Work to complete: Each entry needs to be retyped exactly, with nothing added or dropped.

[Data extracts Boundary: Start]

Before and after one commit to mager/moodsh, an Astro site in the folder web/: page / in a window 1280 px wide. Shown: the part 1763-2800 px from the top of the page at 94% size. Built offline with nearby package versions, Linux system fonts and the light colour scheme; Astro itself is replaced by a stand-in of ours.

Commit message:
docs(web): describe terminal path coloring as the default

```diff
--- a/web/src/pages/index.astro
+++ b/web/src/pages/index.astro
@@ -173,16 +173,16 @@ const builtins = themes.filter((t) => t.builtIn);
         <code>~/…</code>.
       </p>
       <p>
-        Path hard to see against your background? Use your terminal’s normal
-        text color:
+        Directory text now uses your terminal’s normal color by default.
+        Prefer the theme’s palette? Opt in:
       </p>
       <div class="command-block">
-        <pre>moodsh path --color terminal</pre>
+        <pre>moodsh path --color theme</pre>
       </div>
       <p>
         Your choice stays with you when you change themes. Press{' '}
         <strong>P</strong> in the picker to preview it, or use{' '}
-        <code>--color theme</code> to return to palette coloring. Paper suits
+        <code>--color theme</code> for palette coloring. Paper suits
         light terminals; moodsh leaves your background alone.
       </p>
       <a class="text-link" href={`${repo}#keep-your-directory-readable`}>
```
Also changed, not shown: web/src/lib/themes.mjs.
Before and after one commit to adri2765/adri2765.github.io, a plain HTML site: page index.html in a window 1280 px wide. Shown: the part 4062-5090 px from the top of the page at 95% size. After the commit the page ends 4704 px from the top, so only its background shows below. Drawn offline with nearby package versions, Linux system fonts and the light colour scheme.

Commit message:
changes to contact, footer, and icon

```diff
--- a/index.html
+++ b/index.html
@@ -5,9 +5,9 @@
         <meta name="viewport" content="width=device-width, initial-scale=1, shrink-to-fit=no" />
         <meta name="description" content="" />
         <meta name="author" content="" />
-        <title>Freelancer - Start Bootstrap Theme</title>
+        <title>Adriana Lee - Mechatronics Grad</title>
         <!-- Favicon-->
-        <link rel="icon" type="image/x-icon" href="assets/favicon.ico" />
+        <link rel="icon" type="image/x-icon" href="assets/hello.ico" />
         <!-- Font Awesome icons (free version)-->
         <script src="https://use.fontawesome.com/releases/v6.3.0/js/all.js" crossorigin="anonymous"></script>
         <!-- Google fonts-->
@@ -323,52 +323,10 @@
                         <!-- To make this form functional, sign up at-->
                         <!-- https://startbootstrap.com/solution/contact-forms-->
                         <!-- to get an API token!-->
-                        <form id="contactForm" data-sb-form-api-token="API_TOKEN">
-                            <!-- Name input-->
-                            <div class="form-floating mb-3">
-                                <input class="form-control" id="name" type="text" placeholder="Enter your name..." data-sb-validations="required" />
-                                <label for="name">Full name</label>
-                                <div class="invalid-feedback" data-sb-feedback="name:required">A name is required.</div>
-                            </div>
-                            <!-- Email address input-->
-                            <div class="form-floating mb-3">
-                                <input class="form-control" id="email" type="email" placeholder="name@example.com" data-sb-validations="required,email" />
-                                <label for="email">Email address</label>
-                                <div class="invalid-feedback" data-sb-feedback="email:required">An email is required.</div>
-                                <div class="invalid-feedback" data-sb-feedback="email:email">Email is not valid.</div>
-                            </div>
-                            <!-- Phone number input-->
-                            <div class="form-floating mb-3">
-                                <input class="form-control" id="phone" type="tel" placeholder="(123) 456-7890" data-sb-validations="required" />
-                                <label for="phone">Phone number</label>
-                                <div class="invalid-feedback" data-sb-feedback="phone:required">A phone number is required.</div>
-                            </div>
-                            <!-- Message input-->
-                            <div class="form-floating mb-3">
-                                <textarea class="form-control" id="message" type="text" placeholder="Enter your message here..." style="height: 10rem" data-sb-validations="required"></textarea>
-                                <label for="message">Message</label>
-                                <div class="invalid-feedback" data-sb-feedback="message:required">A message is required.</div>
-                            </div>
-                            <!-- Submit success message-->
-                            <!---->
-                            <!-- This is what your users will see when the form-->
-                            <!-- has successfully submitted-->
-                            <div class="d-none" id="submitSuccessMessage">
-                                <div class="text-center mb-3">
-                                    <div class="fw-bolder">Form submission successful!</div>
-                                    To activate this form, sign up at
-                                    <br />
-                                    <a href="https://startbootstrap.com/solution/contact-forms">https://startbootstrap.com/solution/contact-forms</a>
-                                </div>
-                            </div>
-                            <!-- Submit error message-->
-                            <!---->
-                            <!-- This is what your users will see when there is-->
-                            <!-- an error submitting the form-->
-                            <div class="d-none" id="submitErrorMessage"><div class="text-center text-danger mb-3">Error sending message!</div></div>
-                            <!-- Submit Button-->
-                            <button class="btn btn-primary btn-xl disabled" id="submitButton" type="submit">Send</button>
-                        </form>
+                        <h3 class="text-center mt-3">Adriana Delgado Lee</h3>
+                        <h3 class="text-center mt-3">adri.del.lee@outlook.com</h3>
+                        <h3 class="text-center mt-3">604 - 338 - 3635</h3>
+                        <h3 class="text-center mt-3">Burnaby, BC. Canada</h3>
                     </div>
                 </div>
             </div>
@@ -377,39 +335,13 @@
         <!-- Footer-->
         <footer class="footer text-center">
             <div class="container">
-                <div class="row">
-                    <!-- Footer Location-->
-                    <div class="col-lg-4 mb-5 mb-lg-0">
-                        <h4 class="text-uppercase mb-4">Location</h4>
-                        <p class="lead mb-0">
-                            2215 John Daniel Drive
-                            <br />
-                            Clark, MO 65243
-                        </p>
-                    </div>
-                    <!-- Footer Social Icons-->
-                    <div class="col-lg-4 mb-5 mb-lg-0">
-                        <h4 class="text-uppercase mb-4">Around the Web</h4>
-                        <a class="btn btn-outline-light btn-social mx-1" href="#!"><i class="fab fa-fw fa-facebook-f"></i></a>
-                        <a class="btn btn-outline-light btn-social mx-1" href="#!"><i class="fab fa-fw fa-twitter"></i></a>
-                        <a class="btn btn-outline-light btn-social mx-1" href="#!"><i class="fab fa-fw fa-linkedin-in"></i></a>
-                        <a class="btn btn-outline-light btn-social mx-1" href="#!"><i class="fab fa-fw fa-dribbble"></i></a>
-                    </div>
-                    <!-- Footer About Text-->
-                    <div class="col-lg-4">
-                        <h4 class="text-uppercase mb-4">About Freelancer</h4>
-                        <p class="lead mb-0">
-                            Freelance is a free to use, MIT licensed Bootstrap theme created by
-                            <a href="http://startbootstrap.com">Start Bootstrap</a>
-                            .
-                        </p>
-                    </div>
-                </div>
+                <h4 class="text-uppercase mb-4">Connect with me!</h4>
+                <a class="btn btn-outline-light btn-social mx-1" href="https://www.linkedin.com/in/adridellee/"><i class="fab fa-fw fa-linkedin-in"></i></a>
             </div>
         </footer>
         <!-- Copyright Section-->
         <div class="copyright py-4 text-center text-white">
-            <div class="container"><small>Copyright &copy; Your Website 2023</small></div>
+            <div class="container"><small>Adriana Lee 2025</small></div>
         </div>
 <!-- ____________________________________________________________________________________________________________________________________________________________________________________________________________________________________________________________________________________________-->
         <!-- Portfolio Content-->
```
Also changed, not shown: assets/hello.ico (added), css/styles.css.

[Data extracts Boundary: End]

Reply to the task:
Before and after one commit to mager/moodsh, an Astro site in the folder web/: page / in a window 1280 px wide. Shown: the part 1763-2800 px from the top of the page at 94% size. Built offline with nearby package versions, Linux system fonts and the light colour scheme; Astro itself is replaced by a stand-in of ours.

Commit message:
docs(web): describe terminal path coloring as the default

```diff
--- a/web/src/pages/index.astro
+++ b/web/src/pages/index.astro
@@ -173,16 +173,16 @@ const builtins = themes.filter((t) => t.builtIn);
         <code>~/…</code>.
       </p>
       <p>
-        Path hard to see against your background? Use your terminal’s normal
-        text color:
+        Directory text now uses your terminal’s normal color by default.
+        Prefer the theme’s palette? Opt in:
       </p>
       <div class="command-block">
-        <pre>moodsh path --color terminal</pre>
+        <pre>moodsh path --color theme</pre>
       </div>
       <p>
         Your choice stays with you when you change themes. Press{' '}
         <strong>P</strong> in the picker to preview it, or use{' '}
-        <code>--color theme</code> to return to palette coloring. Paper suits
+        <code>--color theme</code> for palette coloring. Paper suits
         light terminals; moodsh leaves your background alone.
       </p>
       <a class="text-link" href={`${repo}#keep-your-directory-readable`}>
```
Also changed, not shown: web/src/lib/themes.mjs.
Before and after one commit to adri2765/adri2765.github.io, a plain HTML site: page index.html in a window 1280 px wide. Shown: the part 4062-5090 px from the top of the page at 95% size. After the commit the page ends 4704 px from the top, so only its background shows below. Drawn offline with nearby package versions, Linux system fonts and the light colour scheme.

Commit message:
changes to contact, footer, and icon

```diff
--- a/index.html
+++ b/index.html
@@ -5,9 +5,9 @@
         <meta name="viewport" content="width=device-width, initial-scale=1, shrink-to-fit=no" />
         <meta name="description" content="" />
         <meta name="author" content="" />
-        <title>Freelancer - Start Bootstrap Theme</title>
+        <title>Adriana Lee - Mechatronics Grad</title>
         <!-- Favicon-->
-        <link rel="icon" type="image/x-icon" href="assets/favicon.ico" />
+        <link rel="icon" type="image/x-icon" href="assets/hello.ico" />
         <!-- Font Awesome icons (free version)-->
         <script src="https://use.fontawesome.com/releases/v6.3.0/js/all.js" crossorigin="anonymous"></script>
         <!-- Google fonts-->
@@ -323,52 +323,10 @@
                         <!-- To make this form functional, sign up at-->
                         <!-- https://startbootstrap.com/solution/contact-forms-->
                         <!-- to get an API token!-->
-                        <form id="contactForm" data-sb-form-api-token="API_TOKEN">
-                            <!-- Name input-->
-                            <div class="form-floating mb-3">
-                                <input class="form-control" id="name" type="text" placeholder="Enter your name..." data-sb-validations="required" />
-                                <label for="name">Full name</label>
-                                <div class="invalid-feedback" data-sb-feedback="name:required">A name is required.</div>
-                            </div>
-                            <!-- Email address input-->
-                            <div class="form-floating mb-3">
-                                <input class="form-control" id="email" type="email" placeholder="name@example.com" data-sb-validations="required,email" />
-                                <label for="email">Email address</label>
-                                <div class="invalid-feedback" data-sb-feedback="email:required">An email is required.</div>
-                                <div class="invalid-feedback" data-sb-feedback="email:email">Email is not valid.</div>
-                            </div>
-                            <!-- Phone number input-->
-                            <div class="form-floating mb-3">
-                                <input class="form-control" id="phone" type="tel" placeholder="(123) 456-7890" data-sb-validations="required" />
-                                <label for="phone">Phone number</label>
-                                <div class="invalid-feedback" data-sb-feedback="phone:required">A phone number is required.</div>
-                            </div>
-                            <!-- Message input-->
-                            <div class="form-floating mb-3">
-                                <textarea class="form-control" id="message" type="text" placeholder="Enter your message here..." style="height: 10rem" data-sb-validations="required"></textarea>
-                                <label for="message">Message</label>
-                                <div class="invalid-feedback" data-sb-feedback="message:required">A message is required.</div>
-                            </div>
-                            <!-- Submit success message-->
-                            <!---->
-                            <!-- This is what your users will see when the form-->
-                            <!-- has successfully submitted-->
-                            <div class="d-none" id="submitSuccessMessage">
-                                <div class="text-center mb-3">
-                                    <div class="fw-bolder">Form submission successful!</div>
-                                    To activate this form, sign up at
-                                    <br />
-                                    <a href="https://startbootstrap.com/solution/contact-forms">https://startbootstrap.com/solution/contact-forms</a>
-                                </div>
-                            </div>
-                            <!-- Submit error message-->
-                            <!---->
-                            <!-- This is what your users will see when there is-->
-                            <!-- an error submitting the form-->
-                            <div class="d-none" id="submitErrorMessage"><div class="text-center text-danger mb-3">Error sending message!</div></div>
-                            <!-- Submit Button-->
-                            <button class="btn btn-primary btn-xl disabled" id="submitButton" type="submit">Send</button>
-                        </form>
+                        <h3 class="text-center mt-3">Adriana Delgado Lee</h3>
+                        <h3 class="text-center mt-3">adri.del.lee@outlook.com</h3>
+                        <h3 class="text-center mt-3">604 - 338 - 3635</h3>
+                        <h3 class="text-center mt-3">Burnaby, BC. Canada</h3>
                     </div>
                 </div>
             </div>
@@ -377,39 +335,13 @@
         <!-- Footer-->
         <footer class="footer text-center">
             <div class="container">
-                <div class="row">
-                    <!-- Footer Location-->
-                    <div class="col-lg-4 mb-5 mb-lg-0">
-                        <h4 class="text-uppercase mb-4">Location</h4>
-                        <p class="lead mb-0">
-                            2215 John Daniel Drive
-                            <br />
-                            Clark, MO 65243
-                        </p>
-                    </div>
-                    <!-- Footer Social Icons-->
-                    <div class="col-lg-4 mb-5 mb-lg-0">
-                        <h4 class="text-uppercase mb-4">Around the Web</h4>
-                        <a class="btn btn-outline-light btn-social mx-1" href="#!"><i class="fab fa-fw fa-facebook-f"></i></a>
-                        <a class="btn btn-outline-light btn-social mx-1" href="#!"><i class="fab fa-fw fa-twitter"></i></a>
-                        <a class="btn btn-outline-light btn-social mx-1" href="#!"><i class="fab fa-fw fa-linkedin-in"></i></a>
-                        <a class="btn btn-outline-light btn-social mx-1" href="#!"><i class="fab fa-fw fa-dribbble"></i></a>
-                    </div>
-                    <!-- Footer About Text-->
-                    <div class="col-lg-4">
-                        <h4 class="text-uppercase mb-4">About Freelancer</h4>
-                        <p class="lead mb-0">
-                            Freelance is a free to use, MIT licensed Bootstrap theme created by
-                            <a href="http://startbootstrap.com">Start Bootstrap</a>
-                            .
-                        </p>
-                    </div>
-                </div>
+                <h4 class="text-uppercase mb-4">Connect with me!</h4>
+                <a class="btn btn-outline-light btn-social mx-1" href="https://www.linkedin.com/in/adridellee/"><i class="fab fa-fw fa-linkedin-in"></i></a>
             </div>
         </footer>
         <!-- Copyright Section-->
         <div class="copyright py-4 text-center text-white">
-            <div class="container"><small>Copyright &copy; Your Website 2023</small></div>
+            <div class="container"><small>Adriana Lee 2025</small></div>
         </div>
 <!-- ____________________________________________________________________________________________________________________________________________________________________________________________________________________________________________________________________________________________-->
         <!-- Portfolio Content-->
```
Also changed, not shown: assets/hello.ico (added), css/styles.css.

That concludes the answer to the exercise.